Return each line of the records with nothing changed, pictures excepted.
**** Provided data ****
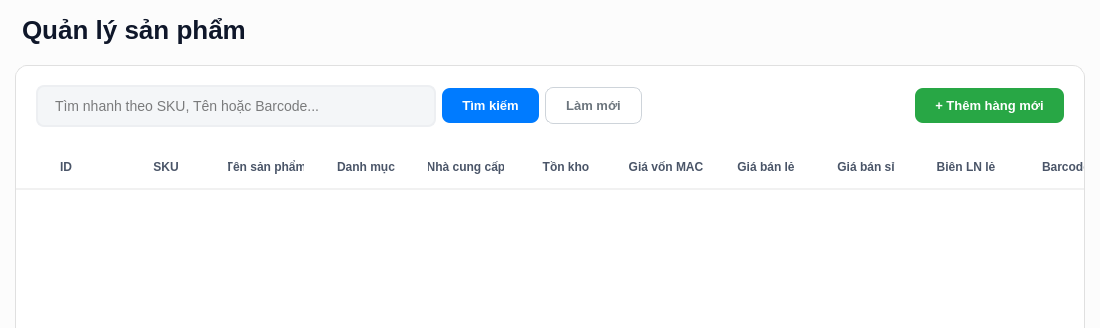
Old version of the form app/modules/product/ui/views/product_management.ui in the repository minhtoan3131/stationpos-python-coursework-basic; both pictures show x 0 to 1100 and y 0 to 328 of the 1100 by 800 pixel window.
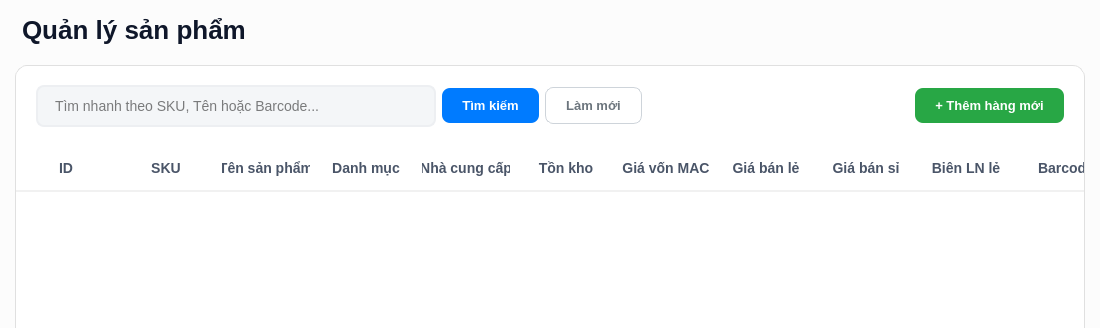
New version of the form.

What changed in the file:
```diff
--- a/app/modules/product/ui/views/product_management.ui
+++ b/app/modules/product/ui/views/product_management.ui
@@ -18,7 +18,7 @@
 /* ENTERPRISE MODERN STYLE */
 QWidget#ProductManagementWidget {
     background-color: #fcfcfc;
-    font-family: 'Segoe UI', sans-serif;
+    font-family: 'Segoe UI', 'Roboto', sans-serif;
 }
 
 QFrame#frame_container {
@@ -26,7 +26,12 @@
     border: 1px solid #e0e0e0;
     border-radius: 12px;
 }
-
+QMessageBox QPushButton {
+    color: #334155; /* Màu chữ nút bấm */
+    background-color: #e2e8f0;
+    border: 1px solid #cbd5e1;
+    padding: 5px 15px;
+}
 QLabel#lbl_title {
     font-size: 26px;
     font-weight: 800;
@@ -86,6 +91,21 @@
     border-bottom: 2px solid #f1f1f1;
     color: #4a5568;
 }
+
+
+QTableWidget {
+        font-size: 14px;        /* Tăng kích thước chữ nội dung lên 14px (Mặc định thường là 12px) */
+        font-weight: 500;       /* Đẩy độ đậm chữ lên mức vừa phải để dễ đọc số liệu kế toán */
+}
+
+/* 2. Phóng to chữ của các thanh Tiêu đề cột (Headers) */
+QHeaderView::section {
+    font-size: 14px;        /* Đặt kích thước chữ tiêu đề cột lớn hơn nội dung 1px */
+    font-weight: 800;       /* Ép font Siêu Đậm (Bold) bộc lộ rõ cấu trúc cột phân lớp */
+    padding: 12px 6px;      /* Nới rộng khoảng cách đệm để tiêu đề không bị bó hẹp khi chữ to lên */
+}
+
+
    </string>
   </property>
   <layout class="QVBoxLayout" name="verticalLayout_root">
```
****
Written solution
Old version of the form app/modules/product/ui/views/product_management.ui in the repository minhtoan3131/stationpos-python-coursework-basic; both pictures show x 0 to 1100 and y 0 to 328 of the 1100 by 800 pixel window.
New version of the form.

What changed in the file:
```diff
--- a/app/modules/product/ui/views/product_management.ui
+++ b/app/modules/product/ui/views/product_management.ui
@@ -18,7 +18,7 @@
 /* ENTERPRISE MODERN STYLE */
 QWidget#ProductManagementWidget {
     background-color: #fcfcfc;
-    font-family: 'Segoe UI', sans-serif;
+    font-family: 'Segoe UI', 'Roboto', sans-serif;
 }
 
 QFrame#frame_container {
@@ -26,7 +26,12 @@
     border: 1px solid #e0e0e0;
     border-radius: 12px;
 }
-
+QMessageBox QPushButton {
+    color: #334155; /* Màu chữ nút bấm */
+    background-color: #e2e8f0;
+    border: 1px solid #cbd5e1;
+    padding: 5px 15px;
+}
 QLabel#lbl_title {
     font-size: 26px;
     font-weight: 800;
@@ -86,6 +91,21 @@
     border-bottom: 2px solid #f1f1f1;
     color: #4a5568;
 }
+
+
+QTableWidget {
+        font-size: 14px;        /* Tăng kích thước chữ nội dung lên 14px (Mặc định thường là 12px) */
+        font-weight: 500;       /* Đẩy độ đậm chữ lên mức vừa phải để dễ đọc số liệu kế toán */
+}
+
+/* 2. Phóng to chữ của các thanh Tiêu đề cột (Headers) */
+QHeaderView::section {
+    font-size: 14px;        /* Đặt kích thước chữ tiêu đề cột lớn hơn nội dung 1px */
+    font-weight: 800;       /* Ép font Siêu Đậm (Bold) bộc lộ rõ cấu trúc cột phân lớp */
+    padding: 12px 6px;      /* Nới rộng khoảng cách đệm để tiêu đề không bị bó hẹp khi chữ to lên */
+}
+
+
    </string>
   </property>
   <layout class="QVBoxLayout" name="verticalLayout_root">
```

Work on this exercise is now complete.